Review the Regionwide Order to see which specific caves are closed: Restrictions on Cave Access (PDF)
Registration is required to access caves that are open. The registration system is designed to prevent authorizing access to caves that are closed based on the White-Nose Syndrome Environmental Analysis decisions or other considerations.
Select the correct registration form to complete and submit:
For most regional National Forests & Grasslands: Complete and save this Cave Registration Form (PDF) and email as an attachment to: SM.FS.email@example.com.
For the Bighorn National Forest only: Complete and save this Cave Registration Form (PDF) and email as an attachment to: SM.FS.firstname.lastname@example.org.
Note: The cave registration system involves submitting basic personal information (name, email address, zip code) and information about the cave trip (date, cave name, national forest, number of participants) online. Once the information is processed, an approved registration form will be provided to the person making the request (the “Trip Leader”).
The Trip Leader is required to print and sign a copy of the approved registration form, and have each trip participant sign the form. Questions about the registration process can be emailed to the appropriate email address above.
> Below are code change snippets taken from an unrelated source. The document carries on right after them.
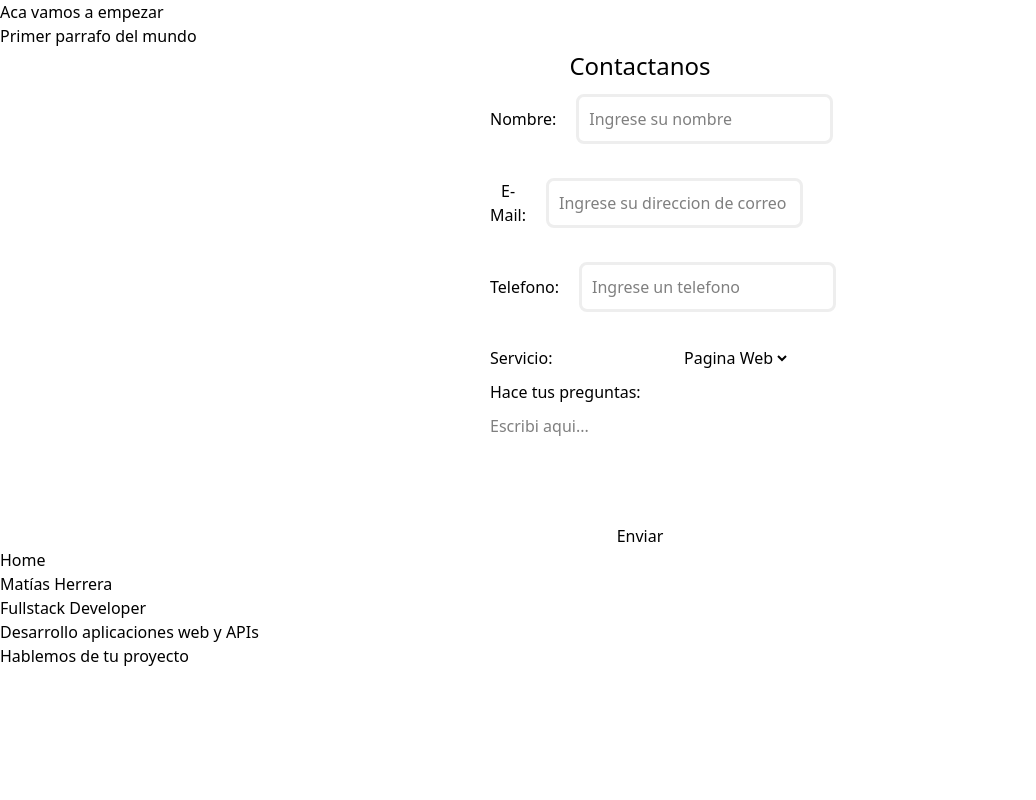
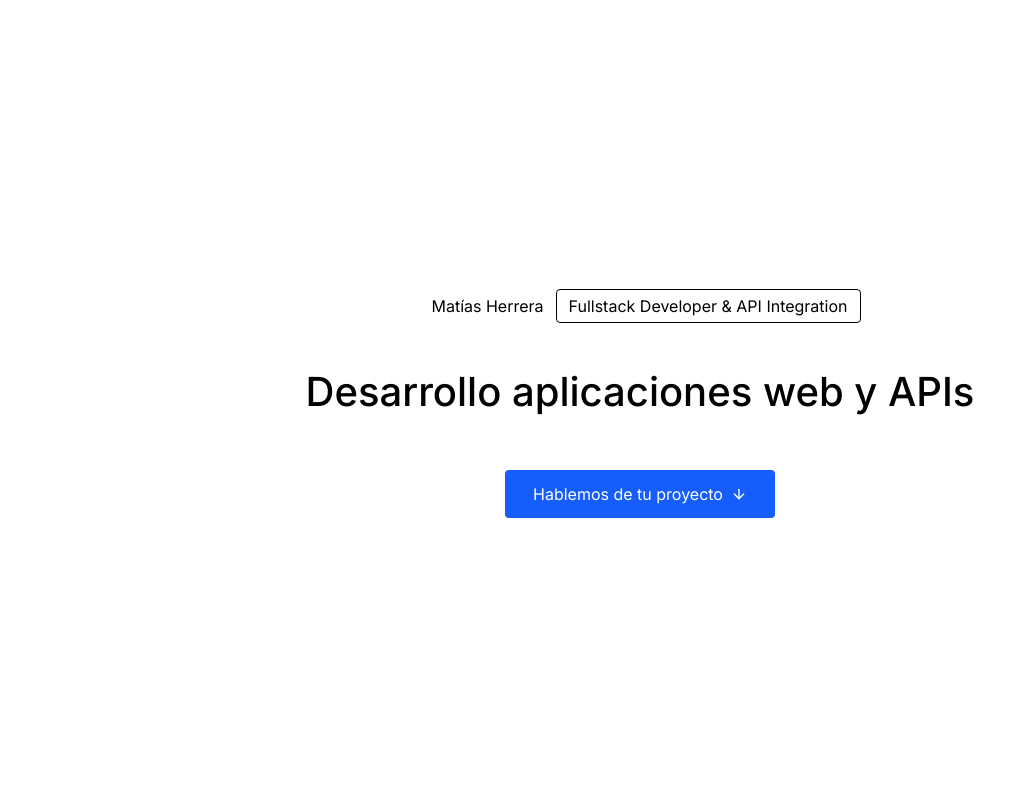
Before and after one commit to jus-tjon/next-lading-page, a Next.js app: page / in a window 1280 px wide. Shown: the top 800 px of the page, without its empty margins (0-1036 px from the left). Built offline with nearby package versions, Linux system fonts and the light colour scheme.

Commit message:
Hero terminadogit status! Y con botón funcional

```diff
--- a/app/components/sections/Hero.tsx
+++ b/app/components/sections/Hero.tsx
@@ -1,12 +1,30 @@
+import { Inter } from "next/font/google";
+import { ArrowDown } from "lucide-react";
+import Button from "../ui/Button";
+
+const inter = Inter({
+  subsets: ["latin"],
+});
+
 const Hero = () => {
   return (
     <>
-      <div>
-        <p>Matías Herrera</p>
-        <span>Fullstack Developer</span>
-      </div>
-      <h1>Desarrollo aplicaciones web y APIs</h1>
-      <button>Hablemos de tu proyecto</button>
+      <section
+        className={`${inter.className} flex flex-col min-h-screen justify-center items-center`}
+      >
+        <div className="flex items-center w-full justify-center">
+          <p className="p-3 text-[1rem]">Matías Herrera</p>
+          <span className="border rounded-sm px-3 py-1 text-[1rem]">
+            Fullstack Developer & API Integration
+          </span>
+        </div>
+        <h1 className="text-center text-[2.5rem] mb-12 mt-8 font-medium tracking-[0.015]">
+          Desarrollo aplicaciones web y APIs
+        </h1>
+        <Button href="#formulario">
+          Hablemos de tu proyecto <ArrowDown size={16} />
+        </Button>
+      </section>
     </>
   );
 };
--- /dev/null
+++ b/app/components/ui/Button.tsx
@@ -0,0 +1,17 @@
+type ButtonProps = {
+  children: React.ReactNode;
+  href?: string;
+};
+
+const Button = ({ children, href }: ButtonProps) => {
+  const base =
+    "items-center flex gap-2 self-center bg-blue-600 rounded-sm py-3 px-7 text-white hover:bg-blue-700 transition cursor-pointer";
+
+  return (
+    <a href={href}>
+      <button className={base}>{children}</button>
+    </a>
+  );
+};
+
+export default Button;
--- a/app/components/ui/Formulario.tsx
+++ b/app/components/ui/Formulario.tsx
@@ -23,11 +23,10 @@ export const Formulario = () => {
   `;
 
     try {
-
       await SendEmail(
         "maufierro1234@gmail.com",
         `Nueva consulta: ${data.service}`,
-      emailBody
+        emailBody,
       );
 
       alert("¡Mail enviado con éxito!");
@@ -39,7 +38,7 @@ export const Formulario = () => {
   });
 
   return (
-    <div className="Formulario">
+    <div className="Formulario" id="formulario">
       <h1 className="titulo">Contactanos</h1>
       <form onSubmit={onSubmit}>
         <label htmlFor="nombre">
--- a/app/globals.css
+++ b/app/globals.css
@@ -1 +1,5 @@
 @import "tailwindcss";
+
+html {
+    scroll-behavior: smooth;
+}
--- a/app/page.tsx
+++ b/app/page.tsx
@@ -5,14 +5,10 @@ const Home = () => {
   return (
     <div>
       <main>
-        <header>
-          <h1>Aca vamos a empezar</h1>
-          <p>Primer parrafo del mundo</p>
-        </header>
+        <Hero></Hero>
         <Formulario></Formulario>
       </main>
       Home
-      <Hero></Hero>
     </div>
   );
 };
--- a/package.json
+++ b/package.json
@@ -10,6 +10,7 @@
   },
   "dependencies": {
     "dotenv": "^17.4.2",
+    "lucide-react": "^1.14.0",
     "next": "16.2.4",
     "react": "19.2.4",
     "react-dom": "19.2.4",
@@ -23,6 +24,8 @@
     "@types/react-dom": "^19.2.3",
     "eslint": "^9",
     "eslint-config-next": "16.2.4",
+    "prettier": "^3.8.3",
+    "prettier-plugin-tailwindcss": "^0.8.0",
     "tailwindcss": "^4",
     "typescript": "^5"
   }
```
Also changed, not shown: 1 other file (tests, documents, lock files or other folders). Lines whose indentation alone changed are shown as unchanged.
Reviewing the registration requests requires processing by Forest Service staff. Authorized registration forms are generally processed and returned to the applicant within 2 or 3 business days.
Is it possible to gain access to closed caves?
For caves that are closed, the Regional Order above includes exceptions to the closure order for eligible persons in several categories, including for WNS research and related activities, tribal ceremonies, emergency response personnel, members of the National Speleological Society and Cave Research Foundation, and others. These exceptions are similar to those in place under the previous emergency closure. Under the adaptive management approach, exceptions will be made by the appropriate Forest Supervisor but are expected to be rare. Cavers are encouraged to visit these caves when they are open for public access.
What is decontamination and why is it required?
Decontamination procedures using the latest National WNS Decontamination Protocol (U.S.) are required for everyone to enter any and all caves.
Decontamination refers to the process of cleaning clothing and equipment to prevent accidentally spreading the fungus that causes White Nose Syndrome. By properly decontaminating clothing and equipment, the likelihood of moving the fungus from one site to another is greatly reduced.
A summary of the decontamination procedures is provided with approved cave access registration forms!
VIDEO: The Monongahela National Forest, in partnership with the Cave Research Foundation, has developed a video demonstrating decontamination procedures (~ 21 minutes long).